PROVIDED MATERIAL below:

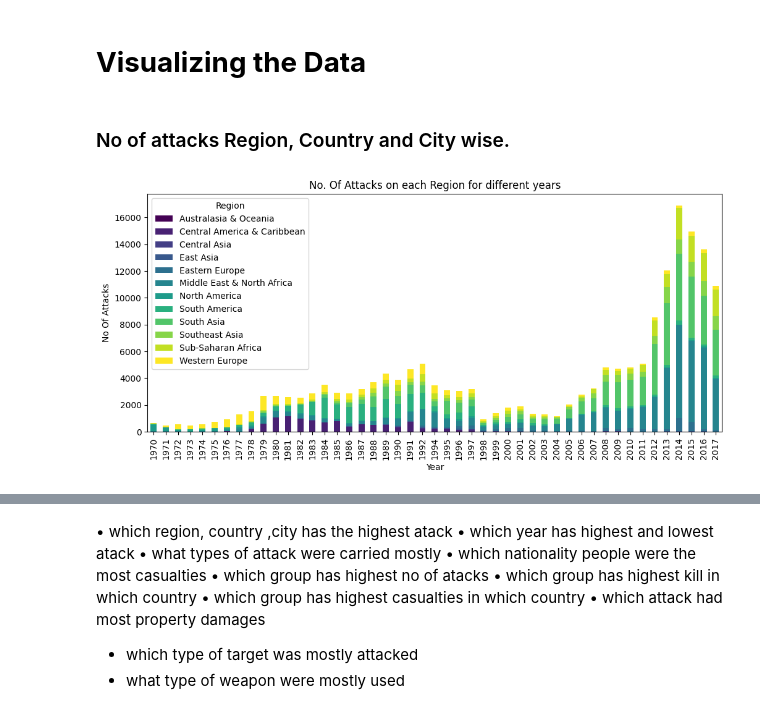
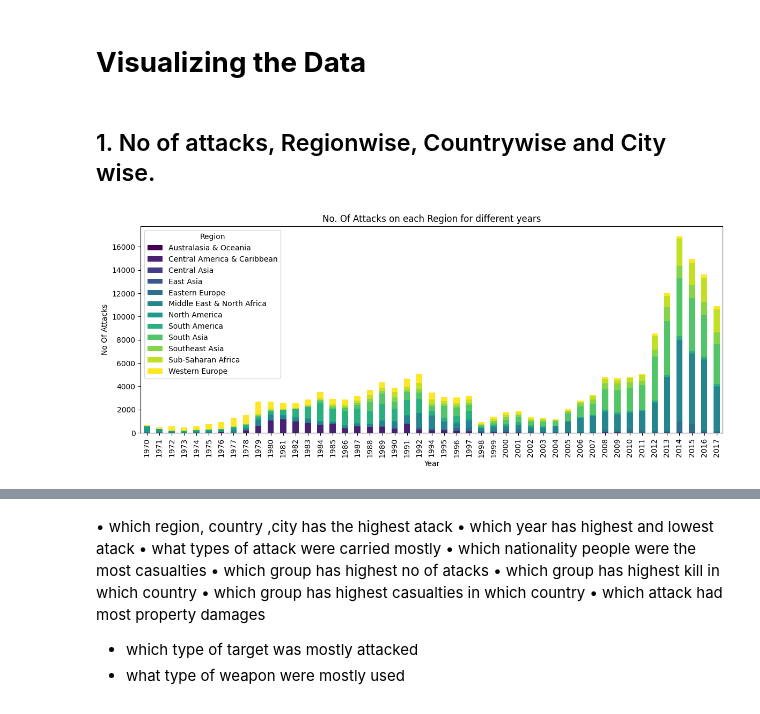
Before and after one commit to ZainDataS/EDA_Global_terrorism, a Jupyter notebook: Global_Terrorism_Analysis_Capstone_Project.ipynb, the cells around one changed output, grey strips where cells are left out. Saved outputs shown, nothing was run; the diff lists cells and outputs as text; code cells hidden in the pictures.

Commit message:
Working on the aesthetics part of the visualization.

```diff
--- a/Global_Terrorism_Analysis_Capstone_Project.ipynb
+++ b/Global_Terrorism_Analysis_Capstone_Project.ipynb
@@ -139,7 +137,7 @@ removed_col_df.head()
 | 4 | 1970 | 1 | 0 | Japan | East Asia | Fukouka | Fukouka | Facility/Infrastructure Attack | ... |
 # %%
 #renaming the columns
-renamed_df=removed_col_df.rename(columns={'iyear':'Year','imonth':'Month','iday':'Day','country_txt':'Country','region_txt':'Region','attacktype1_txt':'AttackType','targtype1_txt':'TargetType','natlty1_txt':'Nationality','gname':'Group Name','weaptype1_txt':'Weapon Type','nkill':'Killed','nwound':'Wounded','propextent_txt':'PropertyDamaged'})
+renamed_df=removed_col_df.rename(columns={'iyear':'Year','imonth':'Month','iday':'Day','country_txt':'Country','region_txt':'Region','attacktype1_txt':'AttackType','targtype1_txt':'TargetType','natlty1_txt':'Nationality','gname':'Group Name','weapdetail':'Weapon Type','nkill':'Killed','nwound':'Wounded','propextent_txt':'PropertyDamaged'})
 # %%
 renamed_df.info()
 # %% [output]
@@ -266,11 +264,11 @@ df.head()
 # %% [markdown]
 # **Visualizing the Data**
 # %% [markdown]
-### No of attacks Region, Country and City wise.
+## 1.  No of attacks, Regionwise, Countrywise and City wise.
 # %%
 # pd.crosstab(df.Year,df.Region).plot(kind='area',figsize=(12,5))
-df.groupby(['Year','Region']).size().unstack().plot(kind='bar',stacked=True,figsize=(12,5),cmap='viridis',title='No. Of Attacks on each Region for different years')
+df.groupby(['Year','Region']).size().unstack().plot(kind='bar',stacked=True,figsize=(14,5),cmap='viridis',title='No. Of Attacks on each Region for different years')
 plt.ylabel('No Of Attacks')
 plt.show()
 # %% [output]
-[figure, old version]
+[figure, new version]
```
Also changed, not shown: parts of 45 cells of this notebook.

End of PROVIDED MATERIAL.

### TASK BRIEF
Take every line of the material that contains the word "cmap", and copy it.

### PROBLEM SOLUTION
-df.groupby(['Year','Region']).size().unstack().plot(kind='bar',stacked=True,figsize=(12,5),cmap='viridis',title='No. Of Attacks on each Region for different years')
+df.groupby(['Year','Region']).size().unstack().plot(kind='bar',stacked=True,figsize=(14,5),cmap='viridis',title='No. Of Attacks on each Region for different years')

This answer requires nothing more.